Insufficient Service of Process: Why Proper Service Matters
While for some, being served with a lawsuit can come as a surprise, for others it is simply an everyday occurrence. Whether the defendant is a rookie to the legal system or a well-established veteran, the plaintiff’s burden of serving process correctly does not change. It is important to note that while the filing of the complaint in court helps to toll the statute of limitations from continuing to run, the actual lawsuit itself cannot continue until service of process has been properly made on the defendant(s).
Georgia’s Service of Process Rules
Personal jurisdiction, which is required in every lawsuit, is obtained through proper service of process. In fact, only after the defendant has been properly served does the court have proper jurisdiction over the case. Should a plaintiff fail to properly serve the lawsuit upon the defendant, the lawsuit must be dismissed due to the court’s lack of jurisdiction over the matter. Even more important, if the applicable statute of limitations has passed and the plaintiff does not obtain proper service timely there may not be an opportunity to correct the service of process error and the claim may be forever barred.
Georgia law mandates that all plaintiffs serve both the summons and the complaints upon the defendant:
● Personally, if the defendant is an individual; or
● An officer or managing agent if the defendant is an entity.

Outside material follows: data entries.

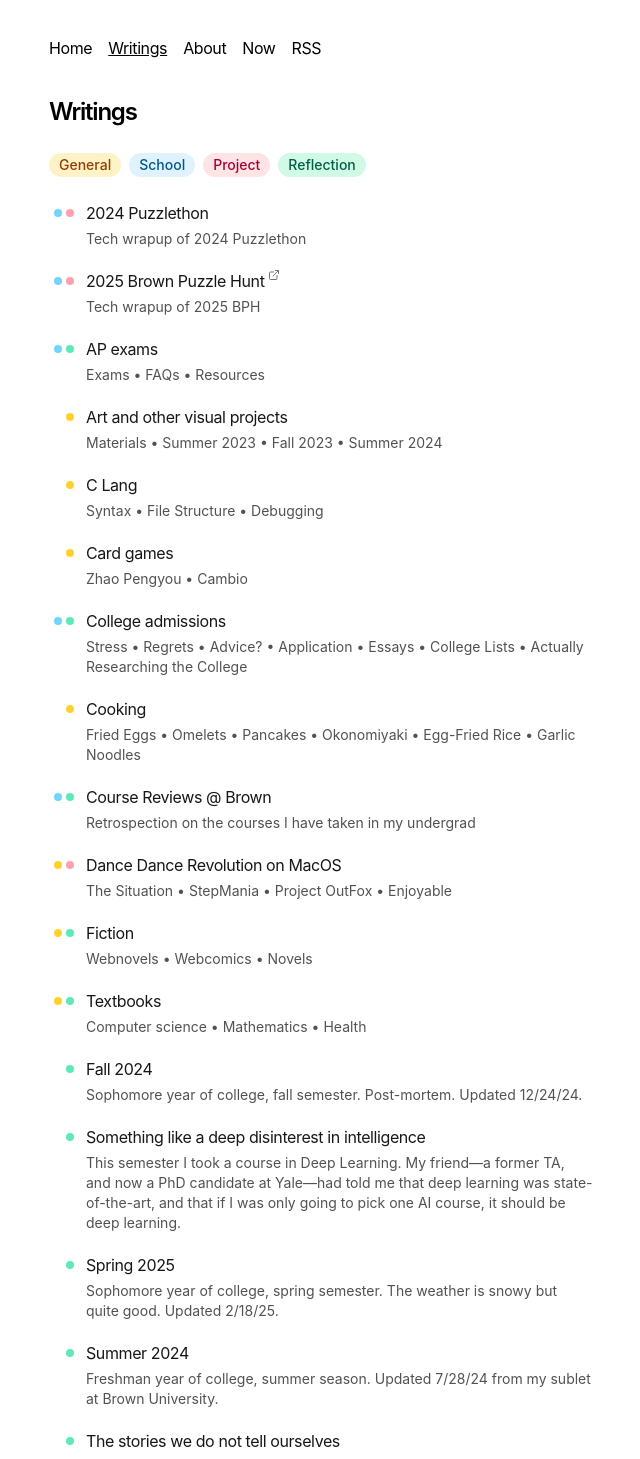
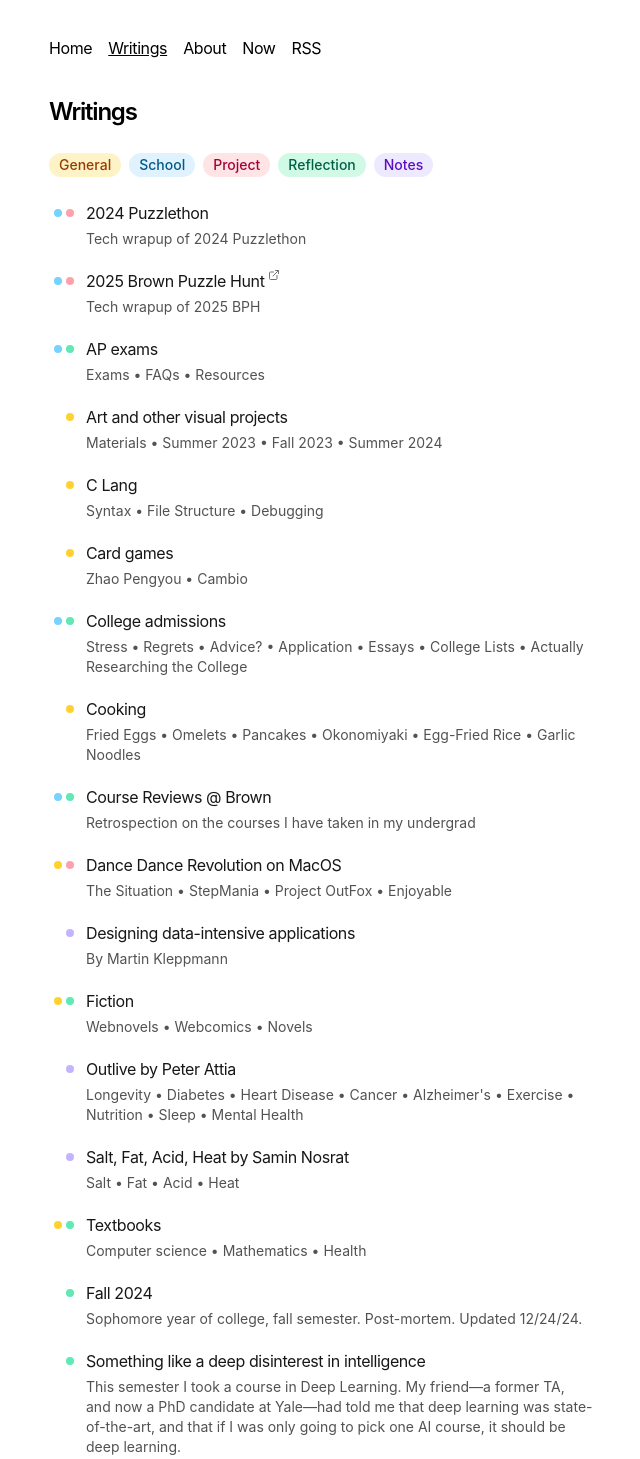
Before and after one commit to qiaochloe/blog, a Next.js app: page /writings in a window 1280 px wide. Shown: the top 1459 px of the page, without its empty margins (319-959 px from the left). Built offline with nearby package versions, Linux system fonts and the light colour scheme.

Commit message:
Change subtitles of notes

```diff
--- a/app/markdown/outlive.mdx
+++ b/app/markdown/outlive.mdx
@@ -1,6 +1,6 @@
 ---
-title: "Outlive: the science and art of longevity"
-summary: "By Peter Attia"
+title: "Outlive by Peter Attia"
+summary: "Longevity • Diabetes • Heart Disease • Cancer • Alzheimer's • Exercise • Nutrition • Sleep • Mental Health"
 publishedAt: "2025-05-29"
 updatedAt: "2025-06-28"
 tags:
--- a/app/markdown/salt-fat-acid-heat.mdx
+++ b/app/markdown/salt-fat-acid-heat.mdx
@@ -1,6 +1,6 @@
 ---
-title: "Salt, Fat, Acid, Heat"
-summary: "By Samin Nosrat"
+title: "Salt, Fat, Acid, Heat by Samin Nosrat"
+summary: "Salt • Fat • Acid • Heat"
 publishedAt: "2025-06-14"
 updatedAt: "2025-06-28"
 tags:
--- a/app/writings/PostsList.tsx
+++ b/app/writings/PostsList.tsx
@@ -17,13 +17,14 @@ type PostsListProps = {
 };
 
 // Tags
-type Tag = "general" | "school" | "project" | "reflection";
+type Tag = "general" | "school" | "project" | "reflection" | "notes";
 
 const defaultSelectedTags: Record<Tag, boolean> = {
   general: true,
   school: true,
   project: true,
   reflection: true,
+  notes: true,
 };
 
 const tagTextColor: Record<Tag, string> = {
@@ -31,6 +32,7 @@ const tagTextColor: Record<Tag, string> = {
   school: "text-sky-800",
   project: "text-rose-800",
   reflection: "text-emerald-800",
+  notes: "text-violet-800",
 };
 
 const tagBGColor: Record<Tag, string> = {
@@ -38,6 +40,7 @@ const tagBGColor: Record<Tag, string> = {
   school: "bg-sky-100",
   project: "bg-rose-100",
   reflection: "bg-emerald-100",
+  notes: "bg-violet-100",
 };
 
 const dotColor: Record<Tag, string> = {
@@ -45,6 +48,7 @@ const dotColor: Record<Tag, string> = {
   school: "bg-sky-300",
   project: "bg-rose-300",
   reflection: "bg-emerald-300",
+  notes: "bg-violet-300",
 };
 
 export function PostsList({ allPosts }: PostsListProps) {
```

There are alternate methods by which service of process may be properly executed. The two aforementioned ways, however, are the most popular. A plaintiff’s failure to obtain service by the proper method defendant is the best and strongest defense against a lawsuit when disputing personal jurisdiction or proper serve. If a defendant fails to bring up insufficient process of service with the court in the pleadings, this defense is waived. If the defense of insufficient service of process is waived, however, the plaintiff generally has the right to correct this prior to the expiration of the statute of limitations. If service happens outside of this deadline, the plaintiff bears the burden of showing due diligence was exercised in serving the defendant in the matter.
Proper Service of Process Matters
There are several reasons why a plaintiff may wait until it is close to the statute of limitations expiration to file a lawsuit. Unfortunately, if there is a problem with service of process and the defendant gives notice, it may be difficult for the plaintiff to meet the burden imposed. If you or someone you know needs help with service of process in a domestic or international lawsuit, contact us today.